§ EXTRACTED RECORDS
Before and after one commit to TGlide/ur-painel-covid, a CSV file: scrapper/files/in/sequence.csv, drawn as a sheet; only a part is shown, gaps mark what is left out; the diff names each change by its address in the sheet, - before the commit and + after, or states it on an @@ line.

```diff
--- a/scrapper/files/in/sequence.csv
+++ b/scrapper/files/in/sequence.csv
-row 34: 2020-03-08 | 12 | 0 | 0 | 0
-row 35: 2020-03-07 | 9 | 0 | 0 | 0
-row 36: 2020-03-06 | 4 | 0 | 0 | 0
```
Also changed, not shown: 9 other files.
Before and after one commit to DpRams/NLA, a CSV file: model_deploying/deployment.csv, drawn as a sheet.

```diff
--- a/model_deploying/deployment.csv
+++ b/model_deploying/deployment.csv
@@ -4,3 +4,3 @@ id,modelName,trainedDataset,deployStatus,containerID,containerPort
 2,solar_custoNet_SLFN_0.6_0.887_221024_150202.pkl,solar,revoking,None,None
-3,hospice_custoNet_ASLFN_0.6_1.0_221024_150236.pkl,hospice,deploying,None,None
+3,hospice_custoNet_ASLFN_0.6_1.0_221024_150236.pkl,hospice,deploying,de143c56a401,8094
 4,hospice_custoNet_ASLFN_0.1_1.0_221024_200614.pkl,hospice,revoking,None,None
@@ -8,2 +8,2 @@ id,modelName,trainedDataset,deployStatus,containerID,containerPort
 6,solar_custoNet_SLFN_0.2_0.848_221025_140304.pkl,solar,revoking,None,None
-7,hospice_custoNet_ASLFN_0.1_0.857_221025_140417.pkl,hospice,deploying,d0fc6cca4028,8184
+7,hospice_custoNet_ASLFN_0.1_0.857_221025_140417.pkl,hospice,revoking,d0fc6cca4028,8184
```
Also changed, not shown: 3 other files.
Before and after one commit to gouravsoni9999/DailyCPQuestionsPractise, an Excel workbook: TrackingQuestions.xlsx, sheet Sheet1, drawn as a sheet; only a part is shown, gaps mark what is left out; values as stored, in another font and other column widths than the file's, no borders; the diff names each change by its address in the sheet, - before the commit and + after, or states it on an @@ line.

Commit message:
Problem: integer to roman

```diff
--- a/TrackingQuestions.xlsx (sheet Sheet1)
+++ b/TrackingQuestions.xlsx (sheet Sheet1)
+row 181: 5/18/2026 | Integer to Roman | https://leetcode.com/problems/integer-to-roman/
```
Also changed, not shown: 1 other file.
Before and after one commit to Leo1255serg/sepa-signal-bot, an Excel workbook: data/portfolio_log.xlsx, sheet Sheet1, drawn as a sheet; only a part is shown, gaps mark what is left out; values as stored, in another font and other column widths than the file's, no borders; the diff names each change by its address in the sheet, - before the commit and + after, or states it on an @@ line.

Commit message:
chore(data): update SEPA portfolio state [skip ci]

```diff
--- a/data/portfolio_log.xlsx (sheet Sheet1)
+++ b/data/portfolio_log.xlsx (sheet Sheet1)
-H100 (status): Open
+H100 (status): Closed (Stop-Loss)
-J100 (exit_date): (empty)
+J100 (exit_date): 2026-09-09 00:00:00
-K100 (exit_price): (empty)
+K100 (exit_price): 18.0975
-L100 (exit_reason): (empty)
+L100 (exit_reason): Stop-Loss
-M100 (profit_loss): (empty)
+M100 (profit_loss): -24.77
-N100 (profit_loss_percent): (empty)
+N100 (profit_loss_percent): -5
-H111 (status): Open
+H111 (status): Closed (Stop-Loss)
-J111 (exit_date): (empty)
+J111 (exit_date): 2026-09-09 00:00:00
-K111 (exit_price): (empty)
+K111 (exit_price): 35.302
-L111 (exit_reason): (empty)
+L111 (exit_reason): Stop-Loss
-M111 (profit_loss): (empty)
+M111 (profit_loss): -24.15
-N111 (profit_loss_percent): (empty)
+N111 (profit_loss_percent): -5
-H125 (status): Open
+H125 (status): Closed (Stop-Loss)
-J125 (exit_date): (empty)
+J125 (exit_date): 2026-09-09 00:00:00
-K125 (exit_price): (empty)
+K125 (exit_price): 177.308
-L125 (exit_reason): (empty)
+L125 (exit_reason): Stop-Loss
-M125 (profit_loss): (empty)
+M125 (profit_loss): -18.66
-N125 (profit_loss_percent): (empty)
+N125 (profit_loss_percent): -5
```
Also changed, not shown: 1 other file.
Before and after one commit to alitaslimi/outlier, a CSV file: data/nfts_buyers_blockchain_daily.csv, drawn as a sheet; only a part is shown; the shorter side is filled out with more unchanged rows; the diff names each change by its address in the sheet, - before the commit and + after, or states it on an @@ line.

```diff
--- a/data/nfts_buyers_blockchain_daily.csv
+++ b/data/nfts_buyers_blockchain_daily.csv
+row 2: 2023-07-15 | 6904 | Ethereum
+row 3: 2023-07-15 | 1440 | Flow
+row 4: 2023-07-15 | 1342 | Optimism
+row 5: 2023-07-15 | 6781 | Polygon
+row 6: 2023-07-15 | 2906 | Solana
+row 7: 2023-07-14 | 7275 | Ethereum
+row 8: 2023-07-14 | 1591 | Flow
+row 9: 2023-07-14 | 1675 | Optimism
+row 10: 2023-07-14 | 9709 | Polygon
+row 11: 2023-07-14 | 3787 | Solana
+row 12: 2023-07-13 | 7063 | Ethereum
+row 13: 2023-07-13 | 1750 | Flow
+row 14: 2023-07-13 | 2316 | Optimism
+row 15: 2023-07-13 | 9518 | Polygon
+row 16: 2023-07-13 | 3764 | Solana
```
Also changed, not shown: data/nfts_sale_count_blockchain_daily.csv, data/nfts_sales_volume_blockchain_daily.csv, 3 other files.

§ WORK INSTRUCTION
Return every line of the listing above that contains "than".

§ WRITTEN SOLUTION
Before and after one commit to gouravsoni9999/DailyCPQuestionsPractise, an Excel workbook: TrackingQuestions.xlsx, sheet Sheet1, drawn as a sheet; only a part is shown, gaps mark what is left out; values as stored, in another font and other column widths than the file's, no borders; the diff names each change by its address in the sheet, - before the commit and + after, or states it on an @@ line.
Before and after one commit to Leo1255serg/sepa-signal-bot, an Excel workbook: data/portfolio_log.xlsx, sheet Sheet1, drawn as a sheet; only a part is shown, gaps mark what is left out; values as stored, in another font and other column widths than the file's, no borders; the diff names each change by its address in the sheet, - before the commit and + after, or states it on an @@ line.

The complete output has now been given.